Antony Bradley, in a recent World Mag article, makes a relevant point. I don’t know if I agree with all of Bradley’s conclusions surrounding David Platt’s “Radical”, but I love this verse he expounds on:
But we urge you, brothers, to do this more and more, and to aspire to live quietly, and to mind your own affairs, and to work with your hands, as we instructed you, (1 Thess 4:10-11)
Other than the pet sins of lust and laziness, this is what I’ve struggled with more and more through out my adult years: Living an ordinary life. In our culture, there is a consistent torrential message of “living dreams”, “being awesome” and “setting the world on fire.” The general message is the people who do something extra ordinary (as culture dictates) in their life are the only ones not wasting their vapor. And, meanwhile, everyone else is regulated to spectators of this greatness.
At nineteen I had delusions of “conference headlining”, “bestselling books”, and “mission trip leading” grandeur. Now at twenty-nine I just want to see my famiy protected and provided for and my two boys fall in love with Jesus,,. and maybe at night catch a “Frasier” re-run with my wife. I’m woefully aware of how un extraordinary that sounds.
The church has adopted this same fervor with varying results. When I first became a Christian the common catchphrase was being “sold out.” Being sold out was usually directly correlated to how many people you witnessed to or invited to church. I’d be at visitation on Monday night, youth group on Wednesday night, and worship service twice on every Sunday.

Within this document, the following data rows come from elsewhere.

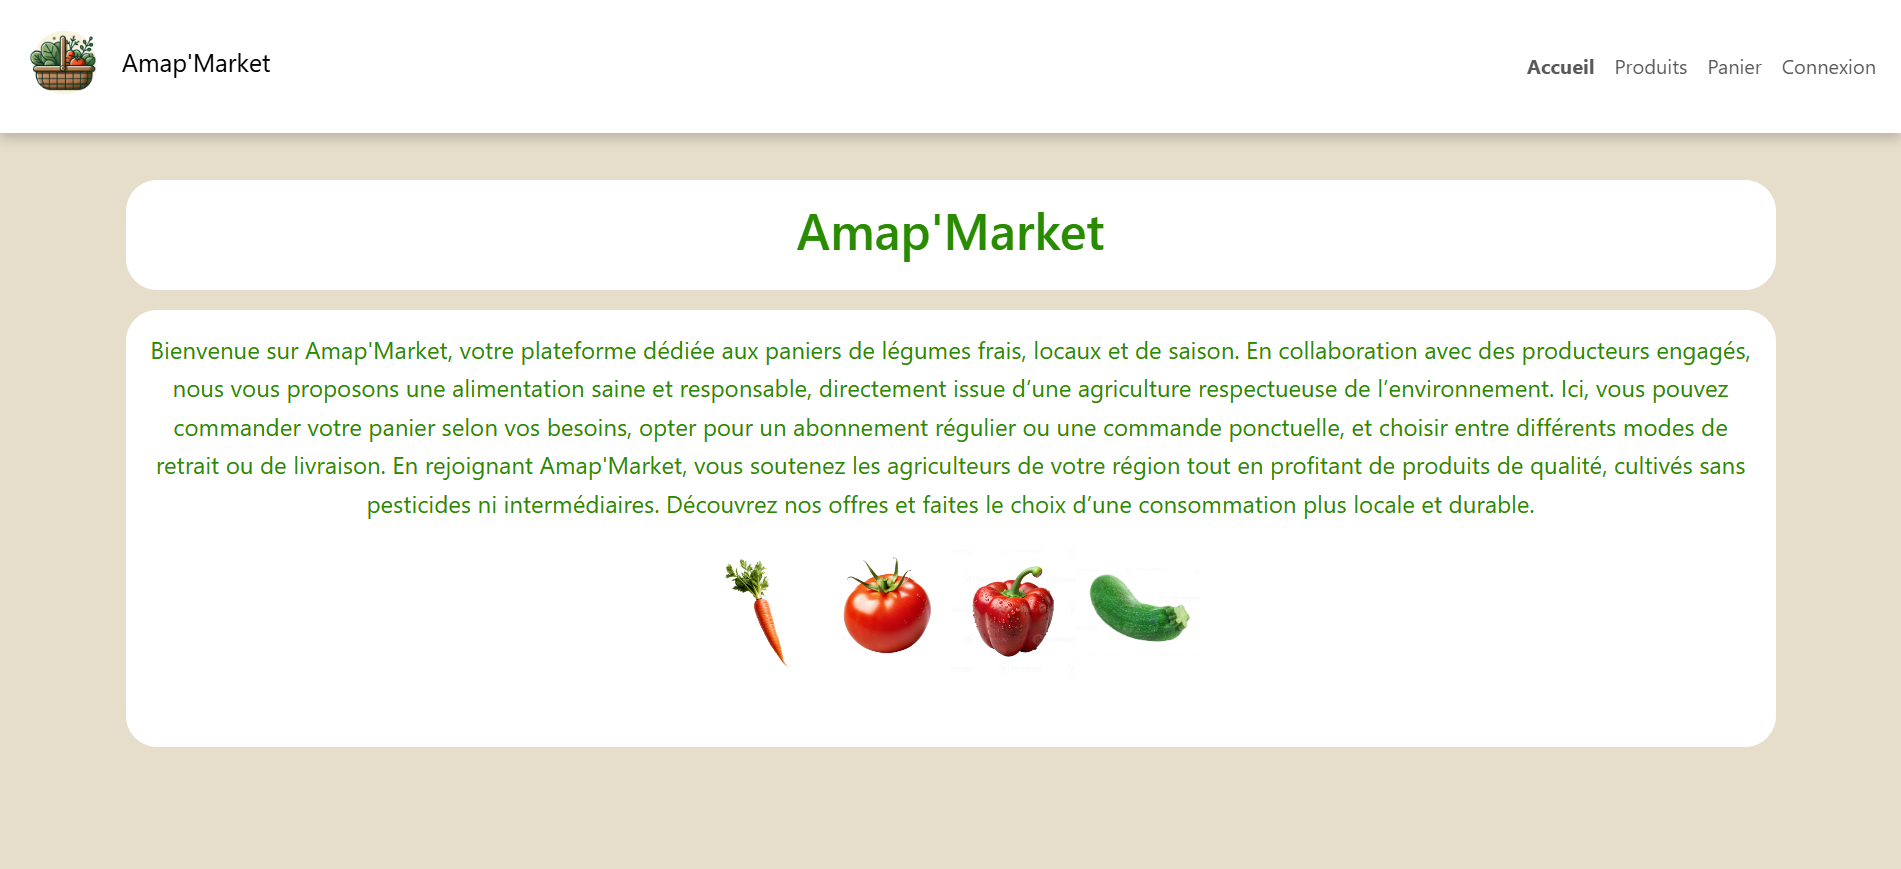
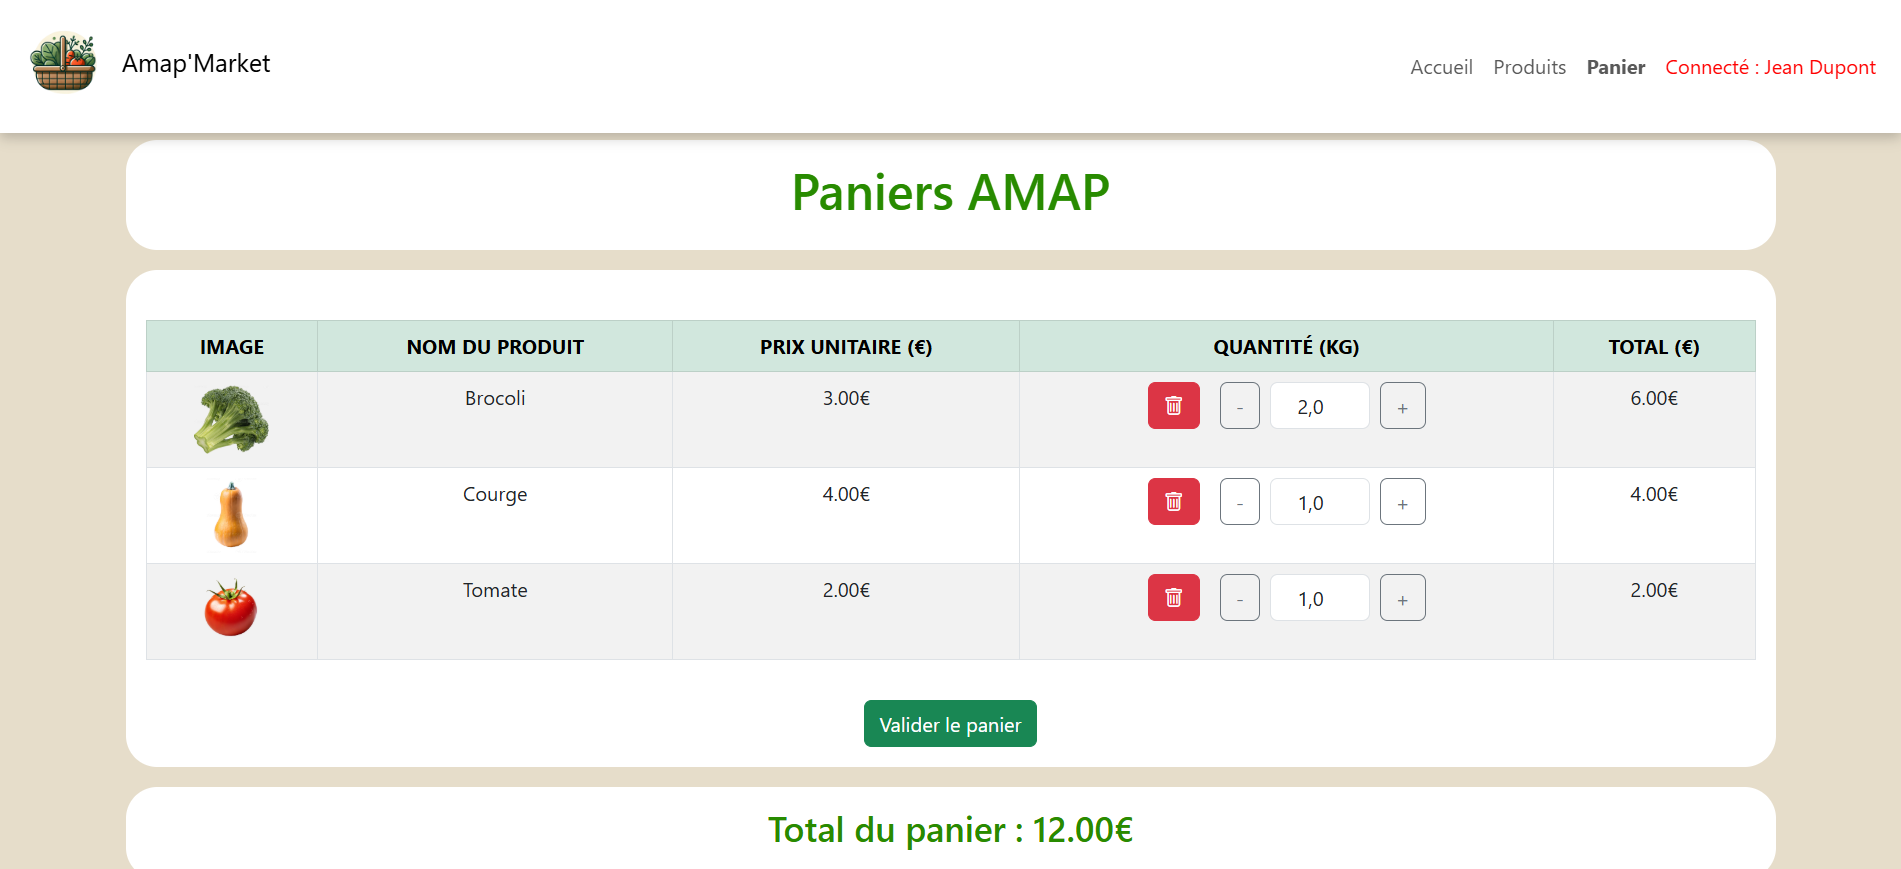
Update Certif

diff --git a/src/css/style.css b/src/css/style.css
@@ -614,7 +614,6 @@ header.sticky {
 
 .certification-content {
     flex-grow: 1;
-    margin-bottom: 20px;
 }
 
 .certification-content p {
@@ -649,12 +648,78 @@ header.sticky {
 }
 
 .certification-actions {
-    text-align: center;
+    margin-top: 20px;
+    display: flex;
+    justify-content: space-between;
+    align-items: center;
+    gap: 15px;
 }
 
-.btn-small {
+/* Container pour le code de vérification */
+.certification-code-container {
+    flex: 1;
+    min-width: 0; /* Permet au contenu de s'adapter */
+}
+
+.certification-code-label {
+    margin-bottom: 5px;
+    font-size: 0.85rem;
+    color: #666;
+    text-align: left;
+}
+
+.certification-code {
+    display: inline-flex;
+    align-items: center;
+    gap: 8px;
+    padding: 8px 12px;
+    background: #f5f5f5;
+    border: 1px solid #ddd;
+    border-radius: 6px;
+    cursor: pointer;
+    transition: all 0.3s ease;
+    font-family: monospace;
+    font-size: 0.9rem;
+    user-select: none;
+    white-space: nowrap;
+    overflow: hidden;
+    text-overflow: ellipsis;
+}
+
+.certification-code:hover {
+    background: #e8e8e8;
+    border-color: #4CAF50;
+    transform: translateY(-1px);
+}
+
+.certification-code:active {
+    transform: translateY(0);
+    background: #dff0d8;
+}
+
+.certification-code code {
+    font-weight: bold;
+    color: #333;
+    white-space: nowrap;
+    overflow: hidden;
+    text-overflow: ellipsis;
+}
+
+.certification-code .copy-icon {
+    font-size: 0.9rem;
+    opacity: 0.7;
+    flex-shrink: 0;
+}
+
+.certification-code:hover .copy-icon {
+    opacity: 1;
+}
+
+/* Bouton Voir le certificat */
+.certification-actions .btn-small {
     padding: 8px 20px;
     font-size: 0.9rem;
+    flex-shrink: 0;
 }
 
 /* Bouton désactivé */
@@ -674,7 +739,7 @@ header.sticky {
     box-shadow: none !important;
 }
 
-/* Responsive */
+/* Responsive pour la certification */
 @media (max-width: 768px) {
     .certifications-container {
         grid-template-columns: 1fr;
@@ -693,6 +758,34 @@ header.sticky {
     
     .certification-header h3 {
         font-size: 1.2rem;
+    }
+    
+    .certification-actions {
+        flex-direction: column;
+        gap: 10px;
+        align-items: stretch;
+    }
+    
+    .certification-code {
+        justify-content: center;
+        text-align: center;
+    }
+    
+    .certification-code-label {
+        text-align: center;
+    }
+}
+
+/* Pour les très petits écrans */
+@media (max-width: 480px) {
+    .certification-code {
+        padding: 6px 10px;
+        font-size: 0.85rem;
+    }
+    
+    .certification-actions .btn-small {
+        padding: 6px 16px;
+        font-size: 0.85rem;
     }
 }
 

diff --git a/index.html b/index.html
@@ -347,23 +347,32 @@
                             <img src="./src/img/logo-pix.png" alt="Certification PIX" style="width: 40px; height: 40px;">
                         </div>
                         <h3>PIX</h3>
-                        <span class="certification-level">En attente de résultats</span>
+                        <span class="certification-level">Obtenue</span>
                     </div>
                     <div class="certification-content">
-                        <p>Compétences numériques avec 5 niveaux de maîtrise</p>
+                        <p>Certification des compétences numériques avec 5 niveaux de maîtrise</p>
                         <div class="certification-details">
                             <div class="detail-item">
-                                <span class="detail-label">Niveau max:</span>
-                                <span class="detail-value">N/A</span>
+                                <span class="detail-label">Score:</span>
+                                <span class="detail-value">567/895</span>
                             </div>
                             <div class="detail-item">
-                                <span class="detail-label">Epreuve le:</span>
+                                <span class="detail-label">Obtenue le:</span>
                                 <span class="detail-value">9 Décembre 2025</span>
                             </div>
                         </div>
                     </div>
                     <div class="certification-actions">
-                        <a href="#certification" class="btn btn-small btn-disabled" disabled>Voir le certificat</a>
+                        <div class="certification-code-container">
+                            <p class="certification-code-label">
+                                <small>Code de vérification :</small>
+                            </p>
+                            <div class="certification-code" onclick="copyCodeToClipboard()" title="Cliquer pour copier">
+                                <code>P-6MVGVKDP</code>
+                                <span class="copy-icon">📋</span>
+                            </div>
+                        </div>
+                        <a href="https://app.pix.fr/verification-certificat" target="_blank" class="btn btn-small">Voir le certificat</a>
                     </div>
                 </div>
                 

diff --git a/src/js/script.js b/src/js/script.js
@@ -464,6 +464,50 @@ function adjustExperienceColumns() {
     }, 100);
 }
 
+// Fonction pour copier le code PIX dans le presse-papier
+function copyCodeToClipboard() {
+    const code = "P-6MVGVKDP";
+    
+    // Utiliser l'API Clipboard moderne
+    navigator.clipboard.writeText(code).then(() => {
+        // Afficher un feedback visuel
+        const codeElement = document.querySelector('.certification-code');
+        if (codeElement) {
+            const originalText = codeElement.innerHTML;
+            codeElement.innerHTML = '<code>Code copié !</code>';
+            codeElement.style.color = '#4CAF50';
+            
+            // Revenir à l'état initial après 2 secondes
+            setTimeout(() => {
+                codeElement.innerHTML = originalText;
+                codeElement.style.color = '';
+            }, 1500);
+        }
+    }).catch(err => {
+        console.error('Erreur lors de la copie : ', err);
+        // Fallback pour les anciens navigateurs
+        const textArea = document.createElement('textarea');
+        textArea.value = code;
+        document.body.appendChild(textArea);
+        textArea.select();
+        document.execCommand('copy');
+        document.body.removeChild(textArea);
+        
+        // Feedback même en cas d'erreur
+        const codeElement = document.querySelector('.certification-code');
+        if (codeElement) {
+            const originalText = codeElement.innerHTML;
+            codeElement.innerHTML = '<code>Code copié !</code>';
+            codeElement.style.color = '#4CAF50';
+            
+            setTimeout(() => {
+                codeElement.innerHTML = originalText;
+                codeElement.style.color = '';
+            }, 2000);
+        }
+    });
+}
+
 // Appeler la fonction
 window.addEventListener('load', adjustExperienceColumns);
 window.addEventListener('resize', adjustExperienceColumns);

I was found at every lock in, mission trip, and ancillary bible study on the bulletin.
I was on point.
The tides have shifted slightly since then, but our fascination with extra biblical catchwords hasn’t. Now the focus is less directly church related and more about being “missional” or “radical.” Church folk, to express with greater accuracy the life of Christ in Scripture, are now beckoned out of the church walls to: adopt a third world child, start an inner city ministry, or go live amongst the tribal guerillas of the Congo.
There is definitely something to be said of souls committed to local church bodies and international missions. But these catchwords can muddle our spiritual vision and make us tragically far-sighted.
I can attempt with grand boldness to save the world and yet lose my family. This can easily happen if I’m so enamored with the extraordinary call of reaching the lost out there that I neglect the extraordinary call of sacrificial love for my wife and little fallen boys in my home. The ordinary faithful life needs to be lived by the Christian, even the Christian called to the “comfortable” suburbs: Doing quality work at whatever job, paying the bills, protecting family dinner time, replacing light bulbs, sowing gospel seeds into one church.
Paul says strive to live “quietly”, while working and minding our own business. So much of missional/radical Christianity tells us to make the biggest counter cultural splash we can muster with our message and medium and life. But what of the small town boy who gets married at 19, has three kids by 25, and works as a car mechanic until his last days on earth? What of quiet faithfulness to a small family, a small church, and a small community for 50 years?
What if he likes Sarah Palin and spends his whole life voting Republican?
Can our modern artsy narcissistic hipster sensibilities handle all this?
Missional Christianity will probably only celebrate the life of that mechanic if he writes a book on missional life, starts a conference with missional headliners, adopts 15 Chinese children, or dies in an Indian leper colony.
Cause I mean, his family is kinda boring but social justice is the new Nintendo, right?
But the meaning of extraordinary should get turned on its head. It’s more extraordinary to be faithful to one wife until death than write a New York Times bestselling book on marriage. It’s more extraordinary to pour your love and leadership into your two children than lead a mega conference on parenting. Sometimes, it takes more spiritual backbone to share Christ to your nameless suburban neighbor across the street than confront a demon possessed Shaman in an African jungle.
So here’s where we are at: In the tenuous position between two ditches, balancing the commands of Christ the best we can. To not be overcome by the toxic materialistic fragrance of the American Dream on one side. And to not be discouraged by the heavy legalistic demands of radical/missional/sold out Christianity on the other.
To live faithfully in the ordinary
is the new extraordinary.
Where grace is the center and that is the only thing that will keep us from falling. Whether it happens to be in small towns, inner cities, suburbs, or third world ghettos.